● Data supplied
_ _ _ _ _ _ _

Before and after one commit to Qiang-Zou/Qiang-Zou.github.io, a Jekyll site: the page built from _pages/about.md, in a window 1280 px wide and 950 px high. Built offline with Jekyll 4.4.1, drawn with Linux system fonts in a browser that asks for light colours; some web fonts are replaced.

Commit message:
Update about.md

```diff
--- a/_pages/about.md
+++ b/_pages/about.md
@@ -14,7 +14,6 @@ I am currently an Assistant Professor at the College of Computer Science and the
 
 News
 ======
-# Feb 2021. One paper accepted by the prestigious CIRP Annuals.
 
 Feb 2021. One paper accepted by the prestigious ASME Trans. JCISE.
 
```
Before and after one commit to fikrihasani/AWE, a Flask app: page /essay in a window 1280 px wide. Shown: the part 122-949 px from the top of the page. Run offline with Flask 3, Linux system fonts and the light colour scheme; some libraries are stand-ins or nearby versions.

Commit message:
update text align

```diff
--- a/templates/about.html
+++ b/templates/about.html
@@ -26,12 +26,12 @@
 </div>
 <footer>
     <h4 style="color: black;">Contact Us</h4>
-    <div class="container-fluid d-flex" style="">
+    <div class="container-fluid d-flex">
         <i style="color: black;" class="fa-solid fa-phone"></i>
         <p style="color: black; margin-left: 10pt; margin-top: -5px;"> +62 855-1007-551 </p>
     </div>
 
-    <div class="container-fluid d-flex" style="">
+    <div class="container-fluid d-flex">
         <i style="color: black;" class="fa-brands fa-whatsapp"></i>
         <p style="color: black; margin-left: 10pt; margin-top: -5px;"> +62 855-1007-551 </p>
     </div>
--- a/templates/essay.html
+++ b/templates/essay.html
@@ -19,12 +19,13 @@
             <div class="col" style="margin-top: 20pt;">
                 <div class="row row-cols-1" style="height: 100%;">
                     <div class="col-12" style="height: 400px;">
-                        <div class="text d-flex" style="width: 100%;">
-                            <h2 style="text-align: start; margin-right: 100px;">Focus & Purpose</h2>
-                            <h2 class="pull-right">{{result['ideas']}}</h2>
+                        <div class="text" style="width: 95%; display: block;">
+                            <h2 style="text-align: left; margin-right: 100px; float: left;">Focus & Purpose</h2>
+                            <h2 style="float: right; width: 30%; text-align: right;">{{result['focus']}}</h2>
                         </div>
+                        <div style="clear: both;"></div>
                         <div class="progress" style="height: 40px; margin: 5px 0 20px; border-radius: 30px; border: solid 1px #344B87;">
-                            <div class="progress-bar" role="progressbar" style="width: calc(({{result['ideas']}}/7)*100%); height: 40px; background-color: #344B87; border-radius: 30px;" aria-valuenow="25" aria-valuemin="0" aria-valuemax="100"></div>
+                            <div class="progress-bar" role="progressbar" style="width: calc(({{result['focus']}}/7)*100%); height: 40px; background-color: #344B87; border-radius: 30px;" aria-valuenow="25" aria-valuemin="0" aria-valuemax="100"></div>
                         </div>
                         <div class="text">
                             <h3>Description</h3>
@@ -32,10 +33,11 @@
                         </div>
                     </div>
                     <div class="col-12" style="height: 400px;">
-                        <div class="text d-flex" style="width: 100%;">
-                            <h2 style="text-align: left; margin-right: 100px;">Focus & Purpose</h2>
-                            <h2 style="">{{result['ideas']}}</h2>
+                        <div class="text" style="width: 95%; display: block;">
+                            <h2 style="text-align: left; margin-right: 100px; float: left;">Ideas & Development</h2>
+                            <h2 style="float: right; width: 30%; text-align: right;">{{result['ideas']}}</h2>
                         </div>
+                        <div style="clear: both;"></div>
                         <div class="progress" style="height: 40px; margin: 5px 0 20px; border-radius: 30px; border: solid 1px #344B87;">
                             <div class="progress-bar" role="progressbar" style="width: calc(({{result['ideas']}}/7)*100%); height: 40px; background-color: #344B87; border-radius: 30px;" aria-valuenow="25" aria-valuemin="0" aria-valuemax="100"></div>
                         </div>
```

_ _ _ _ _ _ _

● Directions for this task
How many of the lines above contain the word "html"? Only the number should be given.

● Result below
4